But I was doing a final review of Ch 13 of the book (Web Analytics: An Hour a Day, page 341 specifically) and came across this set of text.
For some reason as I read this I felt a overwhelming desire to post it on the blog today, even though I wrote this in December. Must be something in the air about data. :)
Perfection: Perfection Is Dead, Long Live Perfection.
The ever resourceful Wikipedia defines perfection as "a state of completeness and flawlessness."
As analysts, and even as decision makers, we are steeped in metrics and numbers and math and things adding up. We seek confidence in data to make decisions that can make or break our businesses (or our personal lives). More than others, we seek perfection because of our backgrounds in numbers and Excel and, most important, logic. If A plus B divided by C equals five million dollars, then we will take action Q, but only if we have utter confidence in A, B, and C.
To achieve a level of perfection, we spend more money on better tools; we slice, dice, hack, and smack the data until we feel that we understand everything about it; we spend time waiting for more data or different data; we wait for someone else to make the decision or we make no decisions at all; we lose money, time, resources, and value. It seems to make sense that it is risky to make decisions based on imperfections and that it could be expensive to make decisions when things (numbers, in our case) don't seem to all add up and perfect sense.
The result is that often our core human instinct to seek perfection (perfect understanding, predictability in data, stability in numbers) actively hinders our ability to find insights from our data, insights that ultimately might make or break our businesses. This is much more of a challenge for analysts because we are used to things matching up and making sense. In all of our prior experiences (in finance, ERP systems, data warehouses, business intelligence , phone sales, etc), we are used to our ability to count off numbers and apply quality controls and cleansing mechanisms that would make the data perfect (or very close to that).
The Web, on the other hand, does not make sense, in more ways than you can imagine.

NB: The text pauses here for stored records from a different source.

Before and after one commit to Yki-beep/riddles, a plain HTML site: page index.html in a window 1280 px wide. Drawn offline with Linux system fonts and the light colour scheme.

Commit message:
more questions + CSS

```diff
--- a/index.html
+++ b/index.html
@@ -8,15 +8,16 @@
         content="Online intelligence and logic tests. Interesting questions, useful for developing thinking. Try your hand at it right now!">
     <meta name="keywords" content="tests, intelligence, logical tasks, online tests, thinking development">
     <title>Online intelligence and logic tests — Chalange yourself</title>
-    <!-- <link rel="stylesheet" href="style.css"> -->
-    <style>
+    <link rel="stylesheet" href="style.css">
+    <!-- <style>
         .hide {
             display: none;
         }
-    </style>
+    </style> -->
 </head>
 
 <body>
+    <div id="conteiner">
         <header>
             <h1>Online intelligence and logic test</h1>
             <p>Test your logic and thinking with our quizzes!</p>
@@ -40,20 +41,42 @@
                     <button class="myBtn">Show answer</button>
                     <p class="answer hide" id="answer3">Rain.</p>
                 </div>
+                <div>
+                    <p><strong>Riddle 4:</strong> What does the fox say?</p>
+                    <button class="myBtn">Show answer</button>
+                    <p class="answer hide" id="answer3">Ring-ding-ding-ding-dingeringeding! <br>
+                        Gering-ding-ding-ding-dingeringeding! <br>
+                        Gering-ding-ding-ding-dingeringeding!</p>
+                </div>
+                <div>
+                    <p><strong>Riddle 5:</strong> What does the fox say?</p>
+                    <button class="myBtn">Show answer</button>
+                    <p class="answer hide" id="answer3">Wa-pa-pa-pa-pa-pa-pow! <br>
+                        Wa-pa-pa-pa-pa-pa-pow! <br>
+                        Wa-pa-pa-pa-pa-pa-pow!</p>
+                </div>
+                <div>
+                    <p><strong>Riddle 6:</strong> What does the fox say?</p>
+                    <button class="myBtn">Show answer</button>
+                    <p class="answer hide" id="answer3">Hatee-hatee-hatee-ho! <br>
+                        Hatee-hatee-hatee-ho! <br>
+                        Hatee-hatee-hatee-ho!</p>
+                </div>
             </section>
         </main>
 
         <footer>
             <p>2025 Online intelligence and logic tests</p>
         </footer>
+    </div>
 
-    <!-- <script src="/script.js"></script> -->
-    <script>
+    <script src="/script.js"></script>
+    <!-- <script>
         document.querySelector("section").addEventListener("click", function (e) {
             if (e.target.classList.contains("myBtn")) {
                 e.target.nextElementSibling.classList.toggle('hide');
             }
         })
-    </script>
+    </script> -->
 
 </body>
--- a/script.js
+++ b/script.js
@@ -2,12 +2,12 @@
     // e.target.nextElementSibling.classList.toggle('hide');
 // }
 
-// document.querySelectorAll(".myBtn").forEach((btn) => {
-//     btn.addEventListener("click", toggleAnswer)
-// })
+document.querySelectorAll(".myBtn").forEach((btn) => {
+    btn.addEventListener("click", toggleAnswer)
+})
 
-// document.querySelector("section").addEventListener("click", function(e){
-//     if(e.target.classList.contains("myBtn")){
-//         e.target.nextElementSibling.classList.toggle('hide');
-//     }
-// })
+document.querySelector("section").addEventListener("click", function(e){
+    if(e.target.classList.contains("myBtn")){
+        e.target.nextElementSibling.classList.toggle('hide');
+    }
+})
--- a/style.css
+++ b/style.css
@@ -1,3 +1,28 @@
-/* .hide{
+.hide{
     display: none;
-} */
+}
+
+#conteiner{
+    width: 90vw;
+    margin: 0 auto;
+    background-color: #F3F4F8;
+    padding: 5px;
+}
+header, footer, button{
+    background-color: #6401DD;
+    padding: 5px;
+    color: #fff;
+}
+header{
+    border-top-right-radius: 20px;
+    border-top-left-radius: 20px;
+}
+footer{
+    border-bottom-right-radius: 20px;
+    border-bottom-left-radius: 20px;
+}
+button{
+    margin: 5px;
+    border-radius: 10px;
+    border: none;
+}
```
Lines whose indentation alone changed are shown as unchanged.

Perfection on the Web is dead (well, it was never there in the first place). You will have to steel yourself for that realization and adapt your mindset to make decisions and take actions in an imperfect world. It absolutely requires some level of comfort with "faith-based analysis" to ensure that some of the sub optimal outcomes (delays, cost overruns, lack of actions, time wasted) won't happen.

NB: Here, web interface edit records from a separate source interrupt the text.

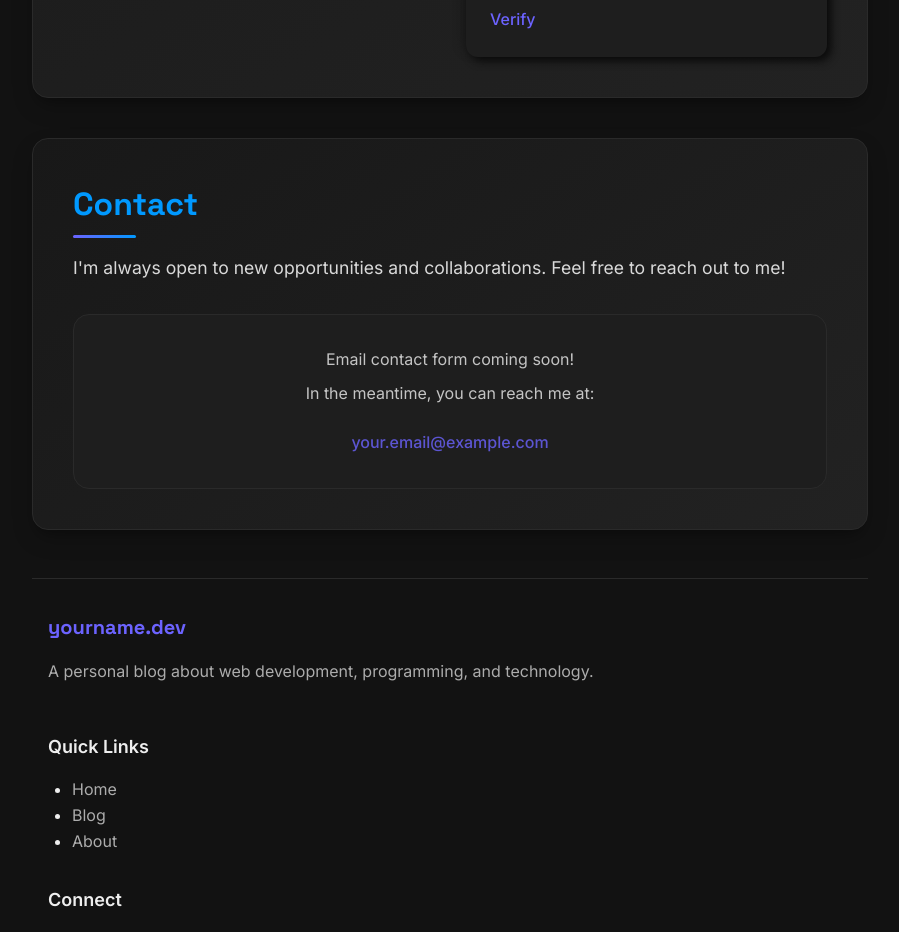
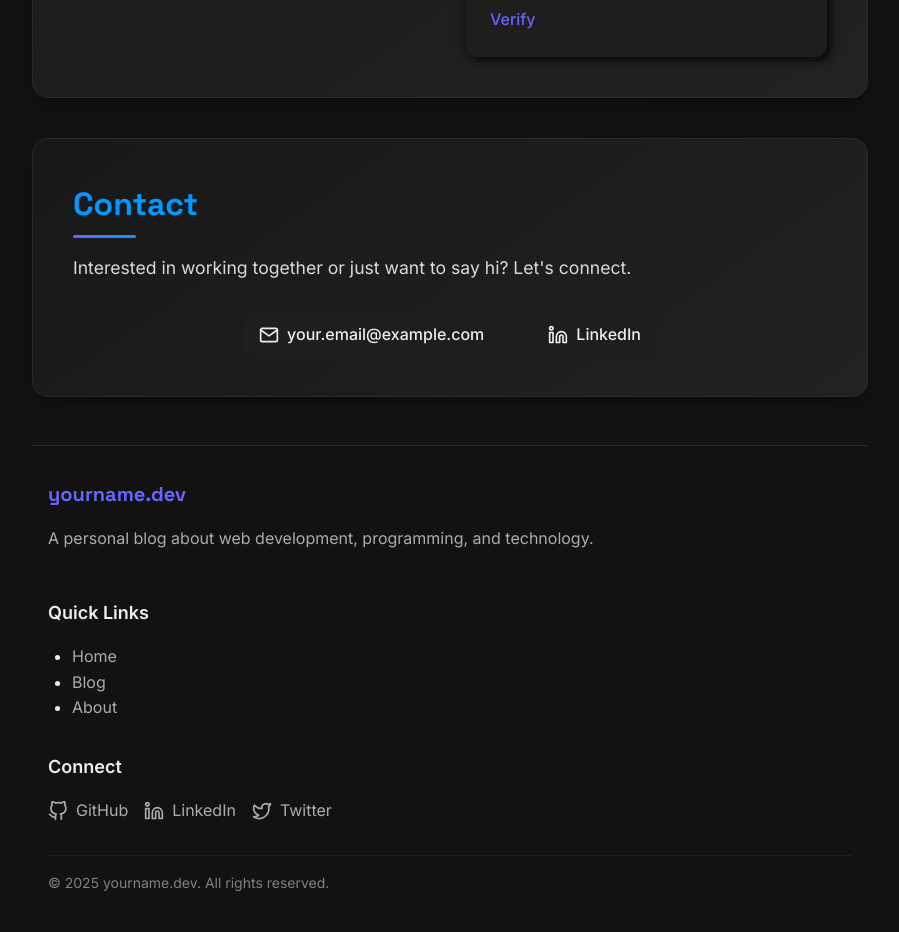
Before and after one commit to spacholski1225/my-blog, a Next.js app in the folder src/: page /portfolio in a window 1280 px wide. Shown: the part 2960-3892 px from the top of the page, without its empty margins (190-1089 px from the left). Built offline with nearby package versions, Linux system fonts and the light colour scheme.

Commit message:
Extended contact section for email and linkedin link

```diff
--- a/src/src/components/portfolio/Contact.tsx
+++ b/src/src/components/portfolio/Contact.tsx
@@ -1,26 +1,92 @@
-import React from 'react';
+"use client";
+
+import React, { useState } from 'react';
 
 const Contact = () => {
+  const [isCopied, setIsCopied] = useState(false);
+
+  const handleCopyEmail = (e: React.MouseEvent) => {
+    e.preventDefault();
+    const email = "your.email@example.com";
+
+    navigator.clipboard.writeText(email)
+      .then(() => {
+        setIsCopied(true);
+        setTimeout(() => setIsCopied(false), 2000);
+      })
+      .catch(err => {
+        console.error('Failed to copy email: ', err);
+      });
+  };
   return (
-    <div className="portfolio-section contact-section">
+    <section id="contact" className="portfolio-section contact-section">
       <h2 className="section-title">Contact</h2>
 
       <div className="contact-container">
         <p className="contact-intro">
-          I'm always open to new opportunities and collaborations. Feel free to reach out to me!
+          Interested in working together or just want to say hi? Let's connect.
         </p>
 
-        <div className="contact-placeholder">
-          <div className="placeholder-text">
-            <p>Email contact form coming soon!</p>
-            <p>In the meantime, you can reach me at:</p>
-            <a href="mailto:your.email@example.com" className="contact-email">
+        <div className="contact-links-container" style={{ display: 'flex', flexDirection: 'column', alignItems: 'center', gap: '1.5rem', marginTop: '2rem' }}>
+          <div className="contact-links" style={{ display: 'flex', flexWrap: 'wrap', justifyContent: 'center', gap: '2rem' }}>
+            <a
+              href="#"
+              onClick={handleCopyEmail}
+              className="social-button email"
+              style={{
+                display: 'flex',
+                alignItems: 'center',
+                gap: '0.5rem',
+                cursor: 'pointer',
+                position: 'relative'
+              }}
+            >
+              <svg xmlns="http://www.w3.org/2000/svg" width="20" height="20" viewBox="0 0 24 24" fill="none" stroke="currentColor" strokeWidth="2" strokeLinecap="round" strokeLinejoin="round">
+                <path d="M4 4h16c1.1 0 2 .9 2 2v12c0 1.1-.9 2-2 2H4c-1.1 0-2-.9-2-2V6c0-1.1.9-2 2-2z"></path>
+                <polyline points="22,6 12,13 2,6"></polyline>
+              </svg>
               your.email@example.com
+
+              {isCopied && (
+                <span
+                  style={{
+                    position: 'absolute',
+                    bottom: '-30px',
+                    left: '50%',
+                    transform: 'translateX(-50%)',
+                    backgroundColor: '#333',
+                    color: 'white',
+                    padding: '4px 8px',
+                    borderRadius: '4px',
+                    fontSize: '14px',
+                    whiteSpace: 'nowrap',
+                    zIndex: 10,
+                    boxShadow: '0 2px 5px rgba(0,0,0,0.2)'
+                  }}
+                >
+                  Copied!
+                </span>
+              )}
+            </a>
+
+            <a
+              href="https://linkedin.com/in/yourprofile"
+              target="_blank"
+              rel="noopener noreferrer"
+              className="social-button linkedin"
+              style={{ display: 'flex', alignItems: 'center', gap: '0.5rem' }}
+            >
+              <svg xmlns="http://www.w3.org/2000/svg" width="20" height="20" viewBox="0 0 24 24" fill="none" stroke="currentColor" strokeWidth="2" strokeLinecap="round" strokeLinejoin="round">
+                <path d="M16 8a6 6 0 0 1 6 6v7h-4v-7a2 2 0 0 0-2-2 2 2 0 0 0-2 2v7h-4v-7a6 6 0 0 1 6-6z"></path>
+                <rect x="2" y="9" width="4" height="12"></rect>
+                <circle cx="4" cy="4" r="2"></circle>
+              </svg>
+              LinkedIn
             </a>
           </div>
         </div>
       </div>
-    </div>
+    </section>
   );
 };
 
```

Even if the pursuit of perfection is futile on the web, it is possible to make massively impactful decisions that will change your business and improve the web experience of your customers.
In this section of the book I'll provide some examples that illustrate the challenges of perfection.
I'll stop there but the story continues.
In context of everything else you'll read about data today, I hope that this tiny post was helpful.
Please share your perspective and feedback via comments.
[Like this post? For more posts like this please click here.]